Diners in the Rayburn House Office Building cafeteria can be on the lookout for metal spoons and ceramic mugs over the next couple of weeks, according to a House Administration Committee spokeswoman.
After doing away with the House composting program last month, Chairman Dan Lungren (R-Calif.) directed the Office of the Chief Administrative Officer to start looking into a pilot program to phase reusable dinnerware into the House cafeterias, Lungren spokeswoman Salley Wood said.
“We recognize there needs to be an alternative to composting,” Wood said. “We also recognize that the alternative needs to be more cost efficient.”

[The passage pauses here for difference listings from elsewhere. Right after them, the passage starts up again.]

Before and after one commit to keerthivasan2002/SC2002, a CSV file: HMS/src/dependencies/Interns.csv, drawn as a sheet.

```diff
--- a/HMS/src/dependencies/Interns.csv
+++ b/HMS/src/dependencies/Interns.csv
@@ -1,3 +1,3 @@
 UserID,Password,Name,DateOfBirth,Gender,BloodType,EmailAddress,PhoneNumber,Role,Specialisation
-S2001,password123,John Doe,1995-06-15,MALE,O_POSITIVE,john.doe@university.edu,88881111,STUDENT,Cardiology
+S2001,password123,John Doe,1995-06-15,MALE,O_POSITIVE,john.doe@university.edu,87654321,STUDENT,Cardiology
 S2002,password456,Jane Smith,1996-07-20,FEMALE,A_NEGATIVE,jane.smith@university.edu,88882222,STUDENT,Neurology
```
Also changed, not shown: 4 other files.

The program should cost a few thousand dollars, she said, which will come out of the CAO’s budget. The forks, knives and spoons will resemble the metal tableware used in the Dirksen Senate Office Building cafeteria.

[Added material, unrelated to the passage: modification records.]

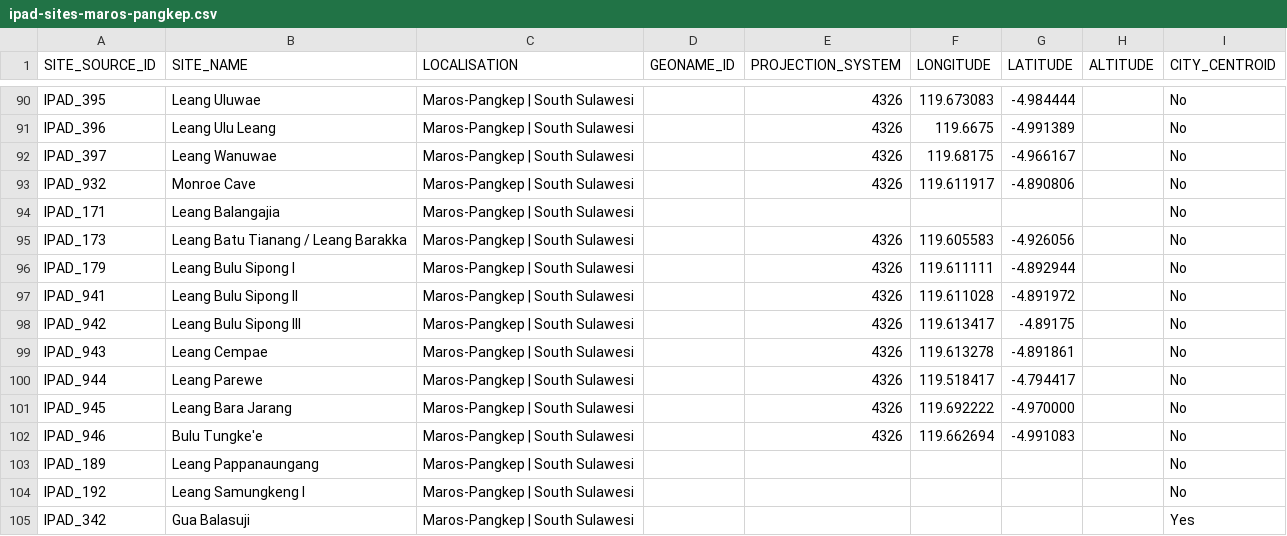
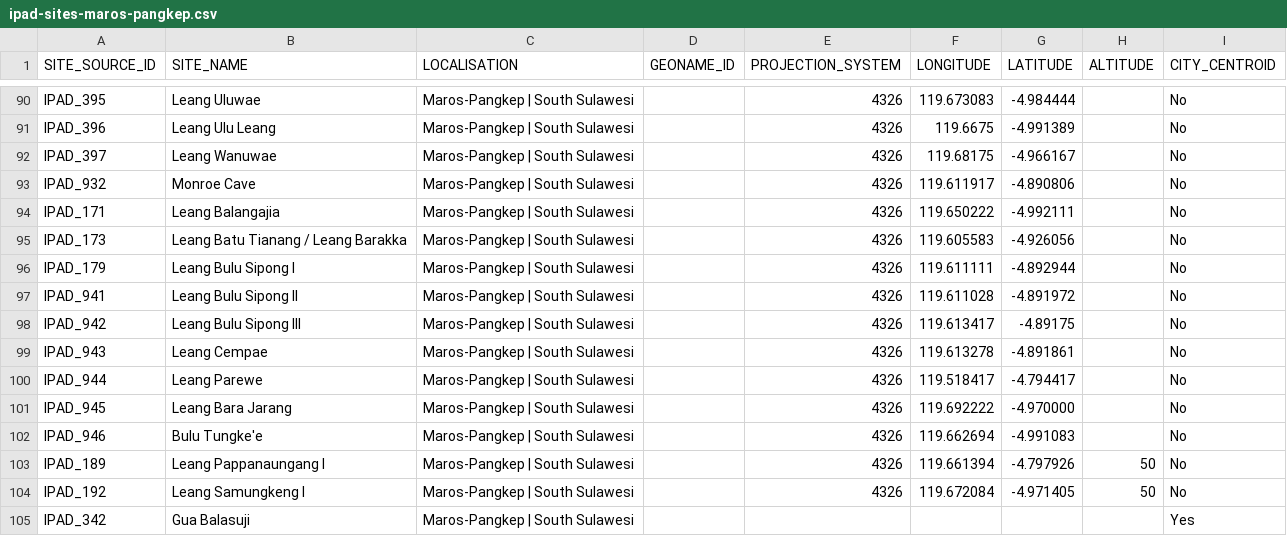
Before and after one commit to CataIvancov/IPAD_ArkeOpen, a CSV file: arke-platform/data/ipad-sites-maros-pangkep.csv, drawn as a sheet; only a part is shown, gaps mark what is left out; the diff names each change by its address in the sheet, - before the commit and + after, or states it on an @@ line.

Commit message:
arke-platform/data/ipad-sites-maros-pangkep.csv

```diff
--- a/arke-platform/data/ipad-sites-maros-pangkep.csv
+++ b/arke-platform/data/ipad-sites-maros-pangkep.csv
-E94 (PROJECTION_SYSTEM): (empty)
+E94 (PROJECTION_SYSTEM): 4326
-F94 (LONGITUDE): (empty)
+F94 (LONGITUDE): 119.650222
-G94 (LATITUDE): (empty)
+G94 (LATITUDE): -4.992111
-B103 (SITE_NAME): Leang Pappanaungang
+B103 (SITE_NAME): Leang Pappanaungang I
-E103:E104 (PROJECTION_SYSTEM): (empty)
+E103:E104 (PROJECTION_SYSTEM): 4326
-F103 (LONGITUDE): (empty)
+F103 (LONGITUDE): 119.661394
-G103 (LATITUDE): (empty)
+G103 (LATITUDE): -4.797926
-H103:H104 (ALTITUDE): (empty)
+H103:H104 (ALTITUDE): 50
-F104 (LONGITUDE): (empty)
+F104 (LONGITUDE): 119.672084
-G104 (LATITUDE): (empty)
+G104 (LATITUDE): -4.971405
```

The program is starting in Rayburn because the cafeteria there already has a dish drop-off station and is equipped with a dishwasher.
It could spread to other cafeterias if the program is successful, but the committee will be looking to see whether diners take the silverware out of the cafeteria and don’t return it.
“It’s not going to be efficient if you have to go out and purchase these things,” Wood said.
Rep. Elijah Cummings, D-Md., right, hugs Harold Schaitberger, General President of the International Association of Fire Fighters, after the Congressman spoke at the IAFF's Legislative Conference General Session at the Hyatt Regency on Capitol Hill, March 9, 2015. The day featured addresses by members of Congress and Vice President Joe Biden.